To celebrate the university’s 50th anniversary, FIU News is sharing 50 moments in FIU’s history as part of our “50@50″ series. The video below was produced by FIU for the 20th anniversary of Hurricane Andrew. News clips tell the story of the deadly storm – before, during and after.
When Hurricane Andrew made landfall near Homestead shortly after 4 a.m. on Aug. 24, 1992, it marked the beginning of one of the most traumatic and transformative days in South Florida’s history.
With winds reaching 165 miles per hour, every neighborhood in the region felt Andrew’s devastating effects to some degree – including FIU.
Hurricane Andrew caused $6.3 million worth of damage to buildings and grounds at both University Park Campus (Modesto A. Maidique Campus toady) and North Miami Campus (Biscayne Bay Campus today); damage done to landscaping alone accounted for $1.7 million.
With a total cost of $26.5 billion, mostly in Miami-Dade County, Andrew became the costliest natural disaster in U.S. history at the time. In Florida, the storm was the direct cause of 15 deaths while another 29 people died indirectly. Roughly 160,000 Dade residents were left temporarily homeless.

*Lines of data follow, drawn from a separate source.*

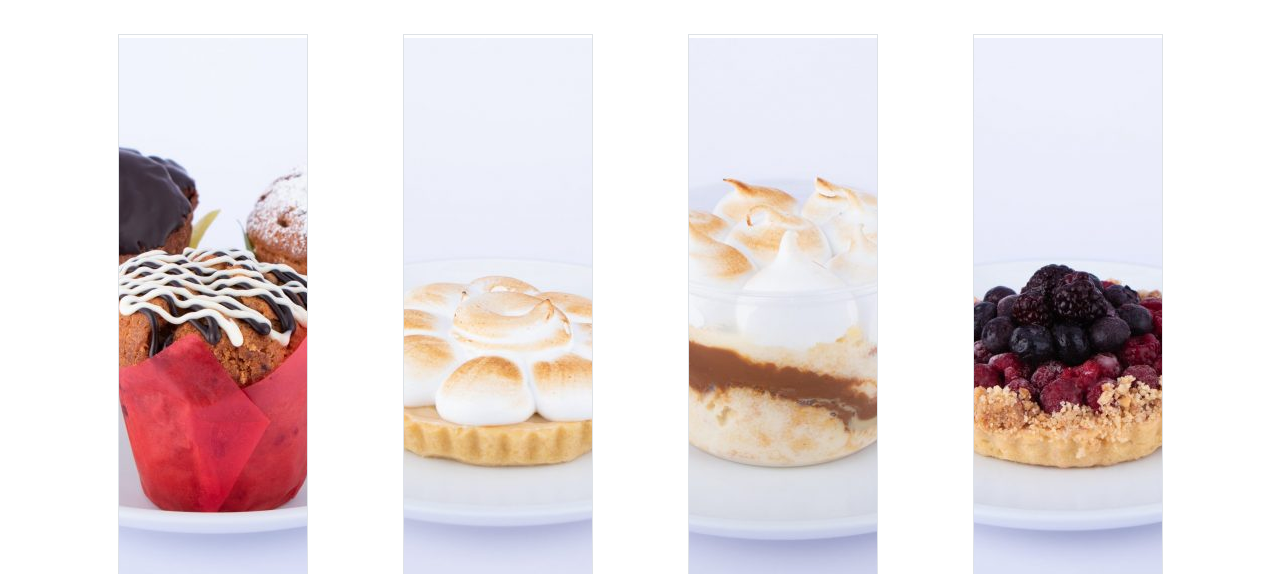
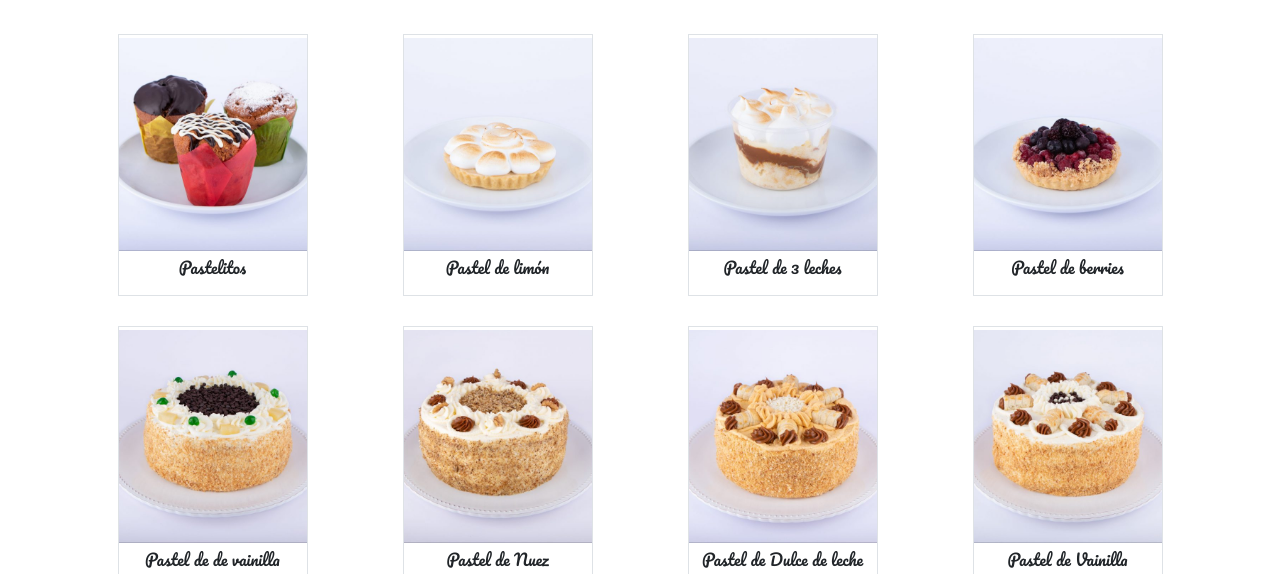
Before and after one commit to J4viMx/pasteleria-javi, a plain HTML site: page galeria.html in a window 1280 px wide. Shown: the part 226-800 px from the top of the page. Drawn offline with nearby package versions, Linux system fonts and the light colour scheme.

Commit message:
galeria arreglada

```diff
--- a/styles/app.css
+++ b/styles/app.css
@@ -183,7 +183,8 @@ h3{
     top: 0;
   }
 
-  .imagen-adornos{
+  .imagen-adornos,
+  .img-galeria{
     width: 213px;
     height: 213px;
   }
```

At University Park Campus, which sustained most of the physical damage from Andrew, the roof of the Golden Panther Arena was torn and led to extensive water damage, destroying the gym’s wood floors; trees were uprooted and littered all over campus; and the framework of the greenhouse was twisted. Every building on campus sustained some damage.
While the North Miami Campus was spared from the worst part of the storm’s wrath, it did not go completely unscathed. The roof of the hospitality management building received the brunt of it, accounting for $100,000 worth of damage.
Despite the physical damage to both campuses, the FIU community almost immediately became involved with the relief efforts. FIU’s student newspaper, The Beacon, reported the Graham Center Ballrooms became a site where volunteers and staff members organized a massive relief effort. More than a quarter of a million pounds of canned foods, baby products and other supplies passed through the ballroom’s dorms in the wake of the storm.
AFTERMATH AND LEGACY
The pictures below were taken at MMC after Hurricane Andrew. Photos appear courtesy of the the FIU Special Collections & University Archives.
In the aftermath of Andrew, the university began looking for ways to ensure South Florida would be prepared should another hurricane of Andrew’s magnitude ever threaten to strike.
Six months after Andrew, FIU hosted dozens of national hurricane experts – including National Hurricane Center Director Bob Sheets – for a major hurricane conference discussing and analyzing lessons learned.
The National Hurricane Center, which had its radar dome and other weather instruments blown out of commission by the storm’s winds at its Coral Gables location, moved into a new hurricane-resistant facility on the southwest side of FIU’s University Park Campus.
In 1996, the Florida Board of Regents created the International Hurricane Research Center at FIU through a public-private partnership between the We Will Rebuild Foundation, which spearheaded efforts to rebuild Dade County after Andrew, and the university.
Some of the Center’s current areas of study involve household mitigation and evacuation; storm hazard and vulnerability mapping; long-term community recovery and economic loss modeling.
In 2012 – exactly 20 years after Andrew made landfall – FIU unveiled the country’s most powerful hurricane simulator, known as the Wall of Wind.
The 12-fan machine is a major research project of the IHRC and generates wind speeds up to 157 miles per hour, allowing researchers, businesses and government agencies to test and analyze the resiliency of their products and services in simulated hurricane conditions.
“This facility in many ways is part of the Andrew legacy,” said Arindam Chowdhury, director of wind engineering research at the IHRC, in the days leading up to the unveiling. “Here we come very close to recreating Andrew in a controlled environment so that we can help mitigate damage in our community and in all those communities in the path of hurricanes in the U.S. and around the world.”